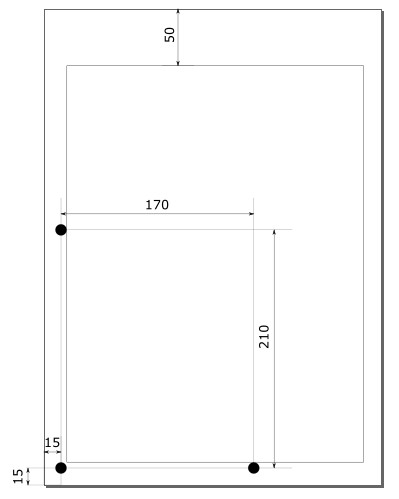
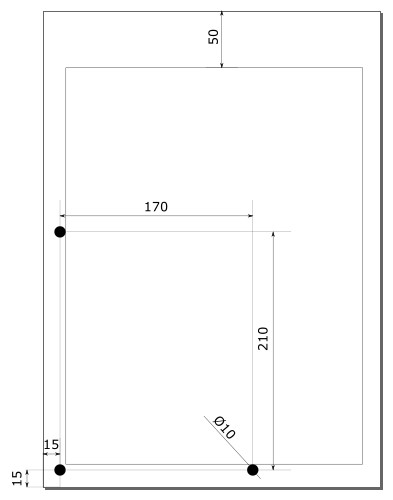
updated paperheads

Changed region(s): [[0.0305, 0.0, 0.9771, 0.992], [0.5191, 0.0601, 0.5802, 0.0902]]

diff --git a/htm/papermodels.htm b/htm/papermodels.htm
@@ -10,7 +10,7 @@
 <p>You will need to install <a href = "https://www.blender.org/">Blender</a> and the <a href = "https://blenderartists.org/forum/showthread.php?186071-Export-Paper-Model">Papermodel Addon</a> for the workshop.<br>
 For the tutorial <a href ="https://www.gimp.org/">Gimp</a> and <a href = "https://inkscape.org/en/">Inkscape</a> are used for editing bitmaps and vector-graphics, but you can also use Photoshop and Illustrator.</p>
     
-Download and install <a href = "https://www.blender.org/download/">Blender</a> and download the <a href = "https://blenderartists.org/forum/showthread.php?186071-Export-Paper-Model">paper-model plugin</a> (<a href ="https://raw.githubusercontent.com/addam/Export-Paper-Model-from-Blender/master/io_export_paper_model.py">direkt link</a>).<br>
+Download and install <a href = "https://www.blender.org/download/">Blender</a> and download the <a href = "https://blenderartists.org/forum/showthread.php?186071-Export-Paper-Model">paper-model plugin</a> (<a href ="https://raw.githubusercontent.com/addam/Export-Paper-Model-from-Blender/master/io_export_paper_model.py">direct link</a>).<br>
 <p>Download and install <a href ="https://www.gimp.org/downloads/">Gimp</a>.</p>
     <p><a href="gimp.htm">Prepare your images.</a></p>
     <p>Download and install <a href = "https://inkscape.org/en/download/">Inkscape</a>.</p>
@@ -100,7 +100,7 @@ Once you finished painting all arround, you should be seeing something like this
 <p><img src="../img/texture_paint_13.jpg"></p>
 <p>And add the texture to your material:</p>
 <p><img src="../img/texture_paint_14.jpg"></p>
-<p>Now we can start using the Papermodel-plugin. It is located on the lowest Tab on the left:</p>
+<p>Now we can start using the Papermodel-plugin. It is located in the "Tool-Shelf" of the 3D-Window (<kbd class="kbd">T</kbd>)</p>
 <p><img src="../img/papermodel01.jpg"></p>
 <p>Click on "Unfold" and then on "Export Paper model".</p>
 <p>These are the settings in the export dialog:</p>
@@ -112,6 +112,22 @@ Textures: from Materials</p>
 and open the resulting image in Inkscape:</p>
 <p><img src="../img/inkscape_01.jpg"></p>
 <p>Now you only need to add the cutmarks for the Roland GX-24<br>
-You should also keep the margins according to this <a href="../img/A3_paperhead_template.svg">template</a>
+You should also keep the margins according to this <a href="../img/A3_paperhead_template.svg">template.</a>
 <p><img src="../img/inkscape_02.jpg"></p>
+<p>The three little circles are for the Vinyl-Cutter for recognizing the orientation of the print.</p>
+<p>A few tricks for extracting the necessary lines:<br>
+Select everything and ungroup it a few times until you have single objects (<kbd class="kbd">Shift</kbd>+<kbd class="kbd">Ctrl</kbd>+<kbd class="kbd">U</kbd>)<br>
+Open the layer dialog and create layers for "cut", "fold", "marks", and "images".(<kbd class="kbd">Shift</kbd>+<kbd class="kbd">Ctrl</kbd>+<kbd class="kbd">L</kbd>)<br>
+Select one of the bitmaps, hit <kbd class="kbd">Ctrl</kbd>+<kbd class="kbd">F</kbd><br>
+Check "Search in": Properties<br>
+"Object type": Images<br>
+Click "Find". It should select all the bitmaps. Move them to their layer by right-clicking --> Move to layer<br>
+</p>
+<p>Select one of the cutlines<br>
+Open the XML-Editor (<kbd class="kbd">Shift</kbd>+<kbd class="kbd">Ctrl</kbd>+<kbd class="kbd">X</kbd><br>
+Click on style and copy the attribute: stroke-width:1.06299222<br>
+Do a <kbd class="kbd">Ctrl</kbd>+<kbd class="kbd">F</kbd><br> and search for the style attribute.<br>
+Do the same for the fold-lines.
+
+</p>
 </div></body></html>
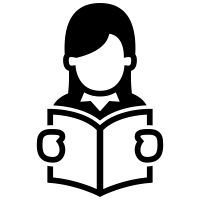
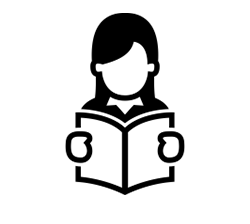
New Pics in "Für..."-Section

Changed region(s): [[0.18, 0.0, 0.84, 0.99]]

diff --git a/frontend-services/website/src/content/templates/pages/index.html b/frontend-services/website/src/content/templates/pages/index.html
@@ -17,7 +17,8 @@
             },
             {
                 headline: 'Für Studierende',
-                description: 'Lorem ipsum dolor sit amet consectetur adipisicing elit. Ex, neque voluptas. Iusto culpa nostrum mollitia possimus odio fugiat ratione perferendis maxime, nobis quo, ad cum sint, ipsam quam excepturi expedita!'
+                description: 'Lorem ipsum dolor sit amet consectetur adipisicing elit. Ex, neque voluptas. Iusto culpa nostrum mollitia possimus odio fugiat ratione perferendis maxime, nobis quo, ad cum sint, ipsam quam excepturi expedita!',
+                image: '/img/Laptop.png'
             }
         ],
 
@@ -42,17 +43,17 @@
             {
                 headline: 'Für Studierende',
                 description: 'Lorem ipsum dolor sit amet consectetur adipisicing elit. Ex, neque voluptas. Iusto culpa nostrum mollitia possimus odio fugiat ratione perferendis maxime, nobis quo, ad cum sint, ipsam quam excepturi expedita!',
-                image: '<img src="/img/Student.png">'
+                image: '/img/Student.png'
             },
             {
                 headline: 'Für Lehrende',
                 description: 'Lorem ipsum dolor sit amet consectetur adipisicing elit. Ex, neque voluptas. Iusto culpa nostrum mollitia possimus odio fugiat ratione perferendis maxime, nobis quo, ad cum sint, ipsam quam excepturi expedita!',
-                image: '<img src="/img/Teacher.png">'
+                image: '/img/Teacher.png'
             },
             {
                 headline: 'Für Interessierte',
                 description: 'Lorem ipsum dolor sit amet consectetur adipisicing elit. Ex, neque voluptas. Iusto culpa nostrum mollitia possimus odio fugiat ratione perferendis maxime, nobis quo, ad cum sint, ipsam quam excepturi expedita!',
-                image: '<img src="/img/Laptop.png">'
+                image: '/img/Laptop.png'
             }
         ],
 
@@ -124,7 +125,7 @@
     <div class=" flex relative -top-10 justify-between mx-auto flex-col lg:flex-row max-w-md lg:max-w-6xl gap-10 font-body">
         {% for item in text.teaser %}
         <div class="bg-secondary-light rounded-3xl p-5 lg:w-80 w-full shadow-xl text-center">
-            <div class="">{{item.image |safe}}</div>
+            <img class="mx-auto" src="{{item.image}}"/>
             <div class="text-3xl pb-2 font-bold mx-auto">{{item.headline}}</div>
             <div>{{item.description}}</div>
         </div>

TASK OBJECTIVE ::
Each record above is to be copied exactly. Drop the pictures.

WRITTEN SOLUTION ::
updated paperheads

Changed region(s): [[0.0305, 0.0, 0.9771, 0.992], [0.5191, 0.0601, 0.5802, 0.0902]]

diff --git a/htm/papermodels.htm b/htm/papermodels.htm
@@ -10,7 +10,7 @@
 <p>You will need to install <a href = "https://www.blender.org/">Blender</a> and the <a href = "https://blenderartists.org/forum/showthread.php?186071-Export-Paper-Model">Papermodel Addon</a> for the workshop.<br>
 For the tutorial <a href ="https://www.gimp.org/">Gimp</a> and <a href = "https://inkscape.org/en/">Inkscape</a> are used for editing bitmaps and vector-graphics, but you can also use Photoshop and Illustrator.</p>
     
-Download and install <a href = "https://www.blender.org/download/">Blender</a> and download the <a href = "https://blenderartists.org/forum/showthread.php?186071-Export-Paper-Model">paper-model plugin</a> (<a href ="https://raw.githubusercontent.com/addam/Export-Paper-Model-from-Blender/master/io_export_paper_model.py">direkt link</a>).<br>
+Download and install <a href = "https://www.blender.org/download/">Blender</a> and download the <a href = "https://blenderartists.org/forum/showthread.php?186071-Export-Paper-Model">paper-model plugin</a> (<a href ="https://raw.githubusercontent.com/addam/Export-Paper-Model-from-Blender/master/io_export_paper_model.py">direct link</a>).<br>
 <p>Download and install <a href ="https://www.gimp.org/downloads/">Gimp</a>.</p>
     <p><a href="gimp.htm">Prepare your images.</a></p>
     <p>Download and install <a href = "https://inkscape.org/en/download/">Inkscape</a>.</p>
@@ -100,7 +100,7 @@ Once you finished painting all arround, you should be seeing something like this
 <p><img src="../img/texture_paint_13.jpg"></p>
 <p>And add the texture to your material:</p>
 <p><img src="../img/texture_paint_14.jpg"></p>
-<p>Now we can start using the Papermodel-plugin. It is located on the lowest Tab on the left:</p>
+<p>Now we can start using the Papermodel-plugin. It is located in the "Tool-Shelf" of the 3D-Window (<kbd class="kbd">T</kbd>)</p>
 <p><img src="../img/papermodel01.jpg"></p>
 <p>Click on "Unfold" and then on "Export Paper model".</p>
 <p>These are the settings in the export dialog:</p>
@@ -112,6 +112,22 @@ Textures: from Materials</p>
 and open the resulting image in Inkscape:</p>
 <p><img src="../img/inkscape_01.jpg"></p>
 <p>Now you only need to add the cutmarks for the Roland GX-24<br>
-You should also keep the margins according to this <a href="../img/A3_paperhead_template.svg">template</a>
+You should also keep the margins according to this <a href="../img/A3_paperhead_template.svg">template.</a>
 <p><img src="../img/inkscape_02.jpg"></p>
+<p>The three little circles are for the Vinyl-Cutter for recognizing the orientation of the print.</p>
+<p>A few tricks for extracting the necessary lines:<br>
+Select everything and ungroup it a few times until you have single objects (<kbd class="kbd">Shift</kbd>+<kbd class="kbd">Ctrl</kbd>+<kbd class="kbd">U</kbd>)<br>
+Open the layer dialog and create layers for "cut", "fold", "marks", and "images".(<kbd class="kbd">Shift</kbd>+<kbd class="kbd">Ctrl</kbd>+<kbd class="kbd">L</kbd>)<br>
+Select one of the bitmaps, hit <kbd class="kbd">Ctrl</kbd>+<kbd class="kbd">F</kbd><br>
+Check "Search in": Properties<br>
+"Object type": Images<br>
+Click "Find". It should select all the bitmaps. Move them to their layer by right-clicking --> Move to layer<br>
+</p>
+<p>Select one of the cutlines<br>
+Open the XML-Editor (<kbd class="kbd">Shift</kbd>+<kbd class="kbd">Ctrl</kbd>+<kbd class="kbd">X</kbd><br>
+Click on style and copy the attribute: stroke-width:1.06299222<br>
+Do a <kbd class="kbd">Ctrl</kbd>+<kbd class="kbd">F</kbd><br> and search for the style attribute.<br>
+Do the same for the fold-lines.
+
+</p>
 </div></body></html>
New Pics in "Für..."-Section

Changed region(s): [[0.18, 0.0, 0.84, 0.99]]

diff --git a/frontend-services/website/src/content/templates/pages/index.html b/frontend-services/website/src/content/templates/pages/index.html
@@ -17,7 +17,8 @@
             },
             {
                 headline: 'Für Studierende',
-                description: 'Lorem ipsum dolor sit amet consectetur adipisicing elit. Ex, neque voluptas. Iusto culpa nostrum mollitia possimus odio fugiat ratione perferendis maxime, nobis quo, ad cum sint, ipsam quam excepturi expedita!'
+                description: 'Lorem ipsum dolor sit amet consectetur adipisicing elit. Ex, neque voluptas. Iusto culpa nostrum mollitia possimus odio fugiat ratione perferendis maxime, nobis quo, ad cum sint, ipsam quam excepturi expedita!',
+                image: '/img/Laptop.png'
             }
         ],
 
@@ -42,17 +43,17 @@
             {
                 headline: 'Für Studierende',
                 description: 'Lorem ipsum dolor sit amet consectetur adipisicing elit. Ex, neque voluptas. Iusto culpa nostrum mollitia possimus odio fugiat ratione perferendis maxime, nobis quo, ad cum sint, ipsam quam excepturi expedita!',
-                image: '<img src="/img/Student.png">'
+                image: '/img/Student.png'
             },
             {
                 headline: 'Für Lehrende',
                 description: 'Lorem ipsum dolor sit amet consectetur adipisicing elit. Ex, neque voluptas. Iusto culpa nostrum mollitia possimus odio fugiat ratione perferendis maxime, nobis quo, ad cum sint, ipsam quam excepturi expedita!',
-                image: '<img src="/img/Teacher.png">'
+                image: '/img/Teacher.png'
             },
             {
                 headline: 'Für Interessierte',
                 description: 'Lorem ipsum dolor sit amet consectetur adipisicing elit. Ex, neque voluptas. Iusto culpa nostrum mollitia possimus odio fugiat ratione perferendis maxime, nobis quo, ad cum sint, ipsam quam excepturi expedita!',
-                image: '<img src="/img/Laptop.png">'
+                image: '/img/Laptop.png'
             }
         ],
 
@@ -124,7 +125,7 @@
     <div class=" flex relative -top-10 justify-between mx-auto flex-col lg:flex-row max-w-md lg:max-w-6xl gap-10 font-body">
         {% for item in text.teaser %}
         <div class="bg-secondary-light rounded-3xl p-5 lg:w-80 w-full shadow-xl text-center">
-            <div class="">{{item.image |safe}}</div>
+            <img class="mx-auto" src="{{item.image}}"/>
             <div class="text-3xl pb-2 font-bold mx-auto">{{item.headline}}</div>
             <div>{{item.description}}</div>
         </div>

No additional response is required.